- Ethanol mandate exacerbating drought. A study by three agricultural economists at Purdue University found the mandate was exacerbating the economic impact of the drought. If the mandate is even partially relaxed, corn prices could drop by 20% next year.
- Ranchers knew insurance would expire. Ranchers had over four years to plan for the expiration of livestock-specific disaster programs during which time they could have diversified their product lines, purchased insurance at market rates, leveraged assets, or maintained cash reserves, as the Washington Post editorialized.
- 80% of spending goes toward food stamps. The farm bill is a misnomer. In reality, 80% of the spending in the so-called farm bill actually goes toward the Supplemental Nutrition Assistance Program, commonly referred to as food stamps.
- Food stamp recipients hit record high.
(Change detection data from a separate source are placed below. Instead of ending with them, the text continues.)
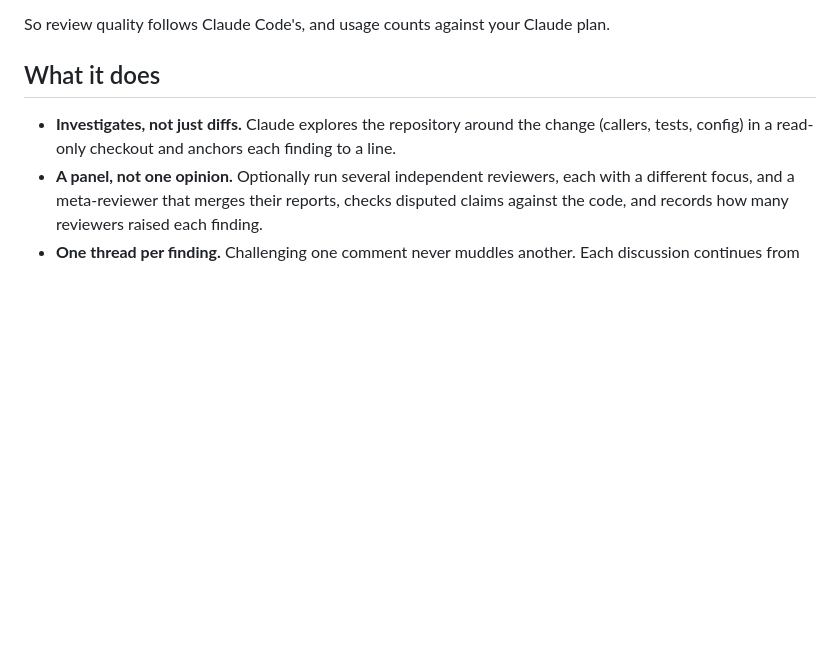
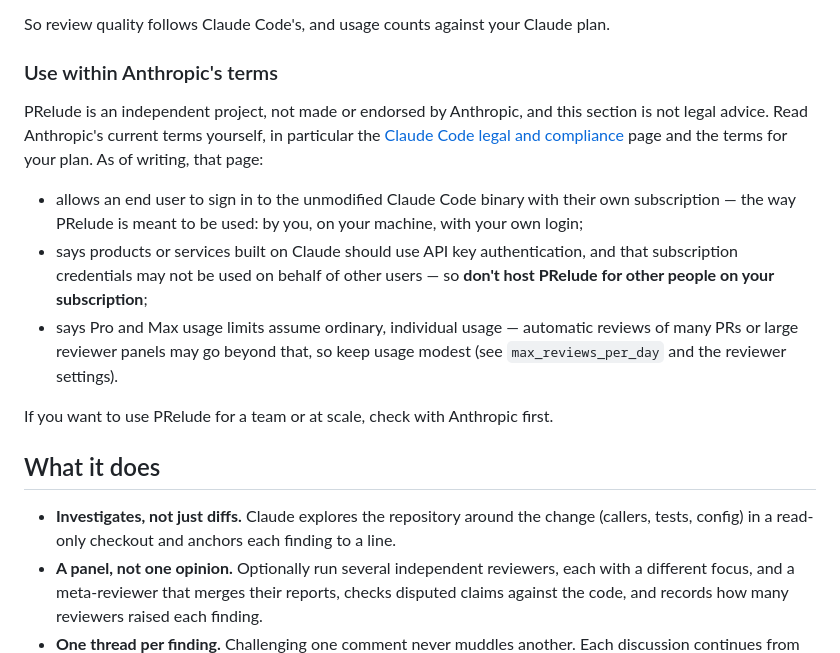
Before and after one commit to B1ueber2y/PRelude, a Markdown page: README.md, the part around the change. GitHub-like rendering; blank space fills up the shorter version.

Commit message:
README: note on using PRelude within Anthropic's terms
Co-Authored-By: Claude Opus 5.5 <noreply@anthropic.com>
Claude-Session: https://claude.ai/code/session_01F1KXdeugb9CNkSQxchvPSr

```diff
--- a/README.md
+++ b/README.md
@@ -41,6 +41,25 @@ supplies the prompts, the read-only sandbox and the workflow around the results:
   writing drafts to GitHub only when you say so.
 
 So review quality follows Claude Code's, and usage counts against your Claude plan.
+
+### Use within Anthropic's terms
+
+PRelude is an independent project, not made or endorsed by Anthropic, and this section is
+not legal advice. Read Anthropic's current terms yourself, in particular the
+[Claude Code legal and compliance](https://code.claude.com/docs/en/legal-and-compliance)
+page and the terms for your plan. As of writing, that page:
+
+- allows an end user to sign in to the unmodified Claude Code binary with their own
+  subscription — the way PRelude is meant to be used: by you, on your machine, with your
+  own login;
+- says products or services built on Claude should use API key authentication, and that
+  subscription credentials may not be used on behalf of other users — so **don't host
+  PRelude for other people on your subscription**;
+- says Pro and Max usage limits assume ordinary, individual usage — automatic reviews of
+  many PRs or large reviewer panels may go beyond that, so keep usage modest (see
+  `max_reviews_per_day` and the reviewer settings).
+
+If you want to use PRelude for a team or at scale, check with Anthropic first.
 
 ## What it does
 
```
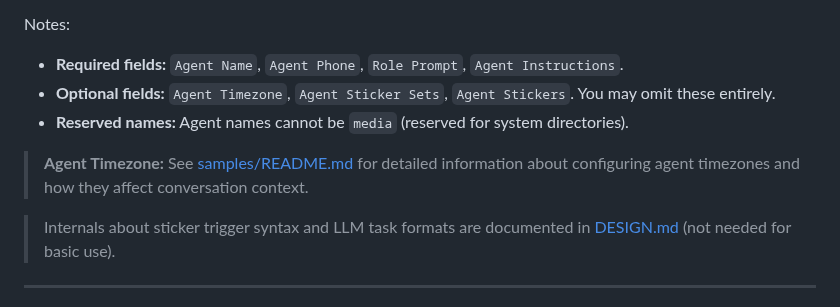
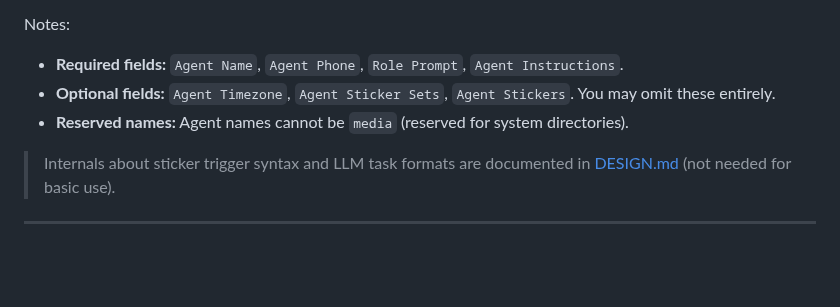
Before and after one commit to olivia3215/cw-telegram-agent, a Markdown page: README.md, the part around the change. Rendered like a GitHub page; blank space fills up the shorter version.

Commit message:
Move timezone doc pointer out, since it is covered by a previous pointer a couple of paragraphs earlier.

```diff
--- a/README.md
+++ b/README.md
@@ -172,8 +172,6 @@ Notes:
   You may omit these entirely.
 * **Reserved names:** Agent names cannot be `media` (reserved for system directories).
 
-> **Agent Timezone:** See [samples/README.md](samples/README.md#agent-timezone) for detailed information about configuring agent timezones and how they affect conversation context.
-
 > Internals about sticker trigger syntax and LLM task formats are documented in [DESIGN.md](DESIGN.md) (not needed for basic use).
 
 ---
```
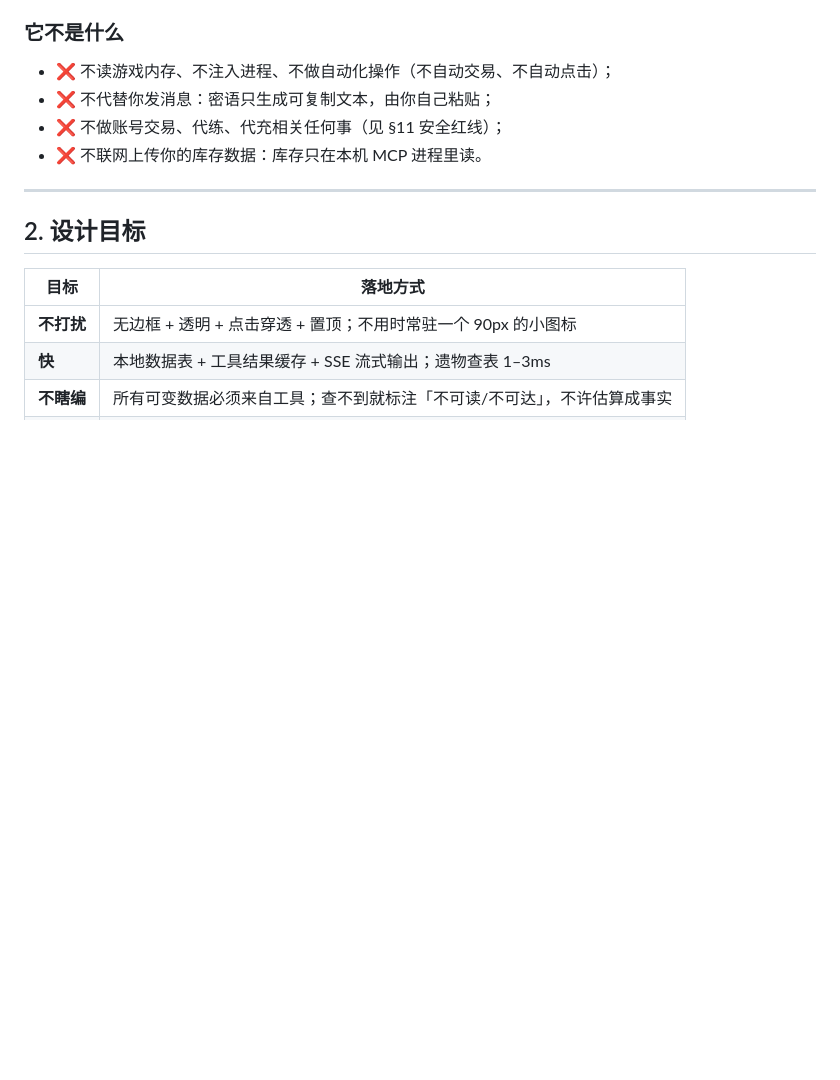
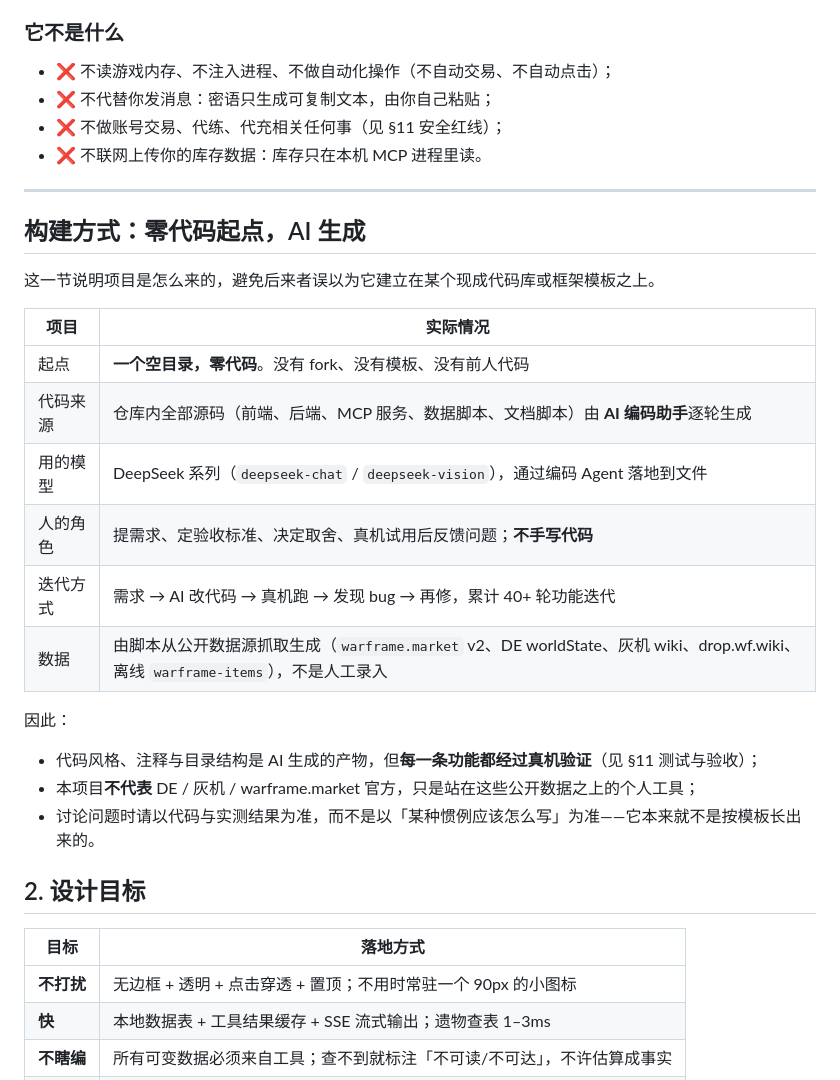
Before and after one commit to WEaity/ordis-overlay, a Markdown page: docs/项目说明书.md, the part around the change. GitHub-like rendering; blank space fills up the shorter version.

Commit message:
docs: 标注项目零代码起点、全部由 AI 生成

```diff
--- a/docs/项目说明书.md
+++ b/docs/项目说明书.md
@@ -28,6 +28,25 @@
 - ❌ 不联网上传你的库存数据：库存只在本机 MCP 进程里读。
 
 ---
+
+## 构建方式：零代码起点，AI 生成
+
+这一节说明项目是怎么来的，避免后来者误以为它建立在某个现成代码库或框架模板之上。
+
+| 项目 | 实际情况 |
+|---|---|
+| 起点 | **一个空目录，零代码**。没有 fork、没有模板、没有前人代码 |
+| 代码来源 | 仓库内全部源码（前端、后端、MCP 服务、数据脚本、文档脚本）由 **AI 编码助手**逐轮生成 |
+| 用的模型 | DeepSeek 系列（`deepseek-chat` / `deepseek-vision`），通过编码 Agent 落地到文件 |
+| 人的角色 | 提需求、定验收标准、决定取舍、真机试用后反馈问题；**不手写代码** |
+| 迭代方式 | 需求 → AI 改代码 → 真机跑 → 发现 bug → 再修，累计 40+ 轮功能迭代 |
+| 数据 | 由脚本从公开数据源抓取生成（`warframe.market` v2、DE worldState、灰机 wiki、drop.wf.wiki、离线 `warframe-items`），不是人工录入 |
+
+因此：
+
+- 代码风格、注释与目录结构是 AI 生成的产物，但**每一条功能都经过真机验证**（见 §11 测试与验收）；
+- 本项目**不代表** DE / 灰机 / warframe.market 官方，只是站在这些公开数据之上的个人工具；
+- 讨论问题时请以代码与实测结果为准，而不是以「某种惯例应该怎么写」为准——它本来就不是按模板长出来的。
 
 ## 2. 设计目标
 
```
Also changed, not shown: README.md (+4 -0 lines), docs/使用说明与合规声明.md (+4 -0 lines).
A new report from the USDA found that a record 46.7 million people received food stamps in June. Spending on food stamps has doubled in the past four years, growing from $39 billion a year in 2008 to some $80 billion a year in 2012.
Meaningful agricultural reform is necessary, but the Federal Agriculture Reform and Risk Management (FARRM) Act of 2012 (H.R. 6083) is not the answer. Should it become law, it would not only provide for exorbitant spending on food stamps, but it would also give farmers special treatment not afforded to entrepreneurs in other sectors of the economy.
The Heritage Foundation offers the following analysis and suggestions:
Farming is risky, but so are all other entrepreneurial endeavors. There are also rewards to balance the hardships. As it is, farm subsidies, commodity quotas, and tariffs largely enrich upper-income producers of grains, oilseeds, cotton, milk, and sugar and ignore most other commodities. It is time for farmers to assume responsibility for their business, just as business owners do in every other sector of the economy. A variety of options exist, including diversifying product lines, buying insurance at market rates, leveraging assets, and maintaining cash reserves.
With federal public debt exceeding $11 trillion, shifting even more of the costs of agriculture risk to taxpayers is simply unsustainable. Moreover, it is fundamentally bad policy. Congress should act now to eliminate unwarranted farm subsidies across the board. Real reform will require entirely new legislation—without piecemeal handouts to ranchers.